3 HARD DRIVES 1. Fundamental Hard Drives Advanced Hard Drives By Joe Watson

4 1. FUNDAMENTAL HARD DRIVES Hard Drives or Hard Disks are the most common form of backing storage in modern personal computers Do you want to know MORE? Or Not Do you want to know Or Not Structure of hard drives

5 Hard drives are a form of magnetic storage media. Inside the hard outer shell there is a series of hard, shiny disks called platters. The data is stored on these platters in blocks that can be magnetised and demagnetised. The data is written to and read from the disk by a series of heads that touch the platters. The platters rotate on a drum that spins very quickly. All of this is housed inside a capsule that protects the interior from anything that may affect the performance of the disk such as dust, water of smoke particles.

6 A break up of the internal workings:

7 And what one actually looks like:

8 Hard disks have revolutionised the computer industry since their introduction in the early 1980s. All aspects of them have made the hard disk a very popular choice of backing storage for comuter manufacturers. 1. Size 1. Size 1. Size 2. Speed 2. Speed2. Speed2. Speed 3. Cost 3. Cost3. Cost3. Cost

9 1. Size In the early 1980s a typical hard drive for a microcomputer would have had the capacity of around 10Mbytes! Nowadays, a typical PC hard drive ranges between 5 and 50 GBytes with some monster hard drives up to 180 Gbytes (the largest at the moment). MORE

10 Physical Size The physical size of hard drives continues to get smaller (at the same time as capacity continues to get larger). This is simply because the amount of data that engineers cna fit onto a square inch of magnetic media is doubling every six months. The latest SIZE revelation is the new miniature hard drives which are literally no larger than a credit card (and only about twice as thick!!)

11 2. Speed The speed of the hard disk unit has also increased greatly over the last decade, from around 10 KBytes per second to a massive 40Mbytes per second and is still rising!!!!!!!. The internal drum of the hard drive (the thing that the platters spin on) operate very, very quickly. The fastest ones can spin at around 10,000 rpm.
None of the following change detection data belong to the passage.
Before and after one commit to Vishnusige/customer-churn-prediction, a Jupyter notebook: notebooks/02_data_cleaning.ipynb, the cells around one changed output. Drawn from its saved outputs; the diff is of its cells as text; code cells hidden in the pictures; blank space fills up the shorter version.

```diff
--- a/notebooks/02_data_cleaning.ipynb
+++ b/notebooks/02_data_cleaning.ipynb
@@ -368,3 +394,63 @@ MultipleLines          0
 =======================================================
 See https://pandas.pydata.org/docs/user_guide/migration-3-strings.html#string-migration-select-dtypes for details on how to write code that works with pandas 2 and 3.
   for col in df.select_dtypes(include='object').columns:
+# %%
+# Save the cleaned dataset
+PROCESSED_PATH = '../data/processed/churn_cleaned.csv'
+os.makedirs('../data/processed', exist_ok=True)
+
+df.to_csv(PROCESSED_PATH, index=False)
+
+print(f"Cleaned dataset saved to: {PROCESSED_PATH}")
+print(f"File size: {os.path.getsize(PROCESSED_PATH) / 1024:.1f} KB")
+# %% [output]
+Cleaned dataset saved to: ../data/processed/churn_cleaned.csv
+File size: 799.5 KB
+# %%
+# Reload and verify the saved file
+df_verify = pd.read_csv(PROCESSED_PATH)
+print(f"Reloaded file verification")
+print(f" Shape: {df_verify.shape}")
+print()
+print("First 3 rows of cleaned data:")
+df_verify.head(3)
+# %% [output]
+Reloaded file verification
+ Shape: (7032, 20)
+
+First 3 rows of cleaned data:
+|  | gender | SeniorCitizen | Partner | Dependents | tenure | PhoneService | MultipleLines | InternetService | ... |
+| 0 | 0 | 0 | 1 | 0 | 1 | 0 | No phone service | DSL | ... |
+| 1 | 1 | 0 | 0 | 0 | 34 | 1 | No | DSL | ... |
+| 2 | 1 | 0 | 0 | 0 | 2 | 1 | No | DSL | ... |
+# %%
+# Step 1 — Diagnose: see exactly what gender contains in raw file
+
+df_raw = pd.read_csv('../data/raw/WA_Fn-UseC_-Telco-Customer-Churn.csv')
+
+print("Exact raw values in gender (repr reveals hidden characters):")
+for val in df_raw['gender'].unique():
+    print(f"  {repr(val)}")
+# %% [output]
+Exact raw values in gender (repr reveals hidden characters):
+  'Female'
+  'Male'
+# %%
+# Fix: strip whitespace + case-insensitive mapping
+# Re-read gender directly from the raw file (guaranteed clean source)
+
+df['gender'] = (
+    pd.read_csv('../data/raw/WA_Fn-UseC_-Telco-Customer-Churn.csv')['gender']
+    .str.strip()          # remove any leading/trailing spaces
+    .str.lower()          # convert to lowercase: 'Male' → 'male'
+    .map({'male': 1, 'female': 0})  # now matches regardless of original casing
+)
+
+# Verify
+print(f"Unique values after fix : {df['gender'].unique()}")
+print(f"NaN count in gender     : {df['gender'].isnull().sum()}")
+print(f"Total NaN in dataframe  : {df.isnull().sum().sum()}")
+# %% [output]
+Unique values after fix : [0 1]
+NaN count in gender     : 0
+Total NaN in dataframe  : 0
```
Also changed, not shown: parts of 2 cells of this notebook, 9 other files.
12 3. Cost Basically, the cost of hard drives increases with capacity, speed and performance. The cost of a hard drive is often measured in £ per Mbyte. 10 years ago the cost per Mb was in the area of £120 but now the cost per Mb is usually below 40pence The most expensive hard drives can be well over £1000 but some great deals are to be had through stockists that can get you an adequate hard drive, very cheaply (usually under £100).

13 Advanced Hard Drives Advanced Hard Drives Unfortunately, that has barely touched on the surface and now that you know the basics we can move on to the tricky stuff.

14 How is data arranged on the disk? The disk is split up into tracks and segments. The tracks are crcles, radiating out from the middle and the segments split the disk up in lines heading out from the middle. A disk can have several thousand tracks and segments. This forms individual sectors on the disk and it is in these sectors that the data is addressed and stored. The process of setting up the disk so that it is ready to be used is called formatting DIAGRAM


16 While the disk is whizzing around it is obvious that some form of identification will be needed to to istruct the computer where the beginning of a track or cylinder is. For example, you need to know where sector zero begins on each track. Sometimes a small hole in the disk is used in conjunction with an optical detection system and a light shining through the hole, to mark the start of the sector. Using physical marking such as this is called a Hard Sector Using an electronic ID to mark sectors on the disk is called Soft Sectoring.

17 Clusters These are simply the minimum amount of space allocated by the operating system when it stores a file onto the hard disk. – If there are 128 sectors per cluster on a large disk and you only want to store a file of size 1 byte, that would leave 65,535 bytes of storage space unused. – To combat this it is often a good idea to partition large drives so that they appear to the computer as a number of smaller drives.

18 Disk Caching Providing some Dedicated RAM for disk caching can significantly improve the apparent disk performance. There are 2 types of disk caching systems. 1. Least recently used 2. Least frequently used Both these systems are self descriptive in their method of choosing data to send to RAM and to delete from RAM The advantage of Disk Caching is simply that read and write operations to and from backing storage can take place at RAM access speeds.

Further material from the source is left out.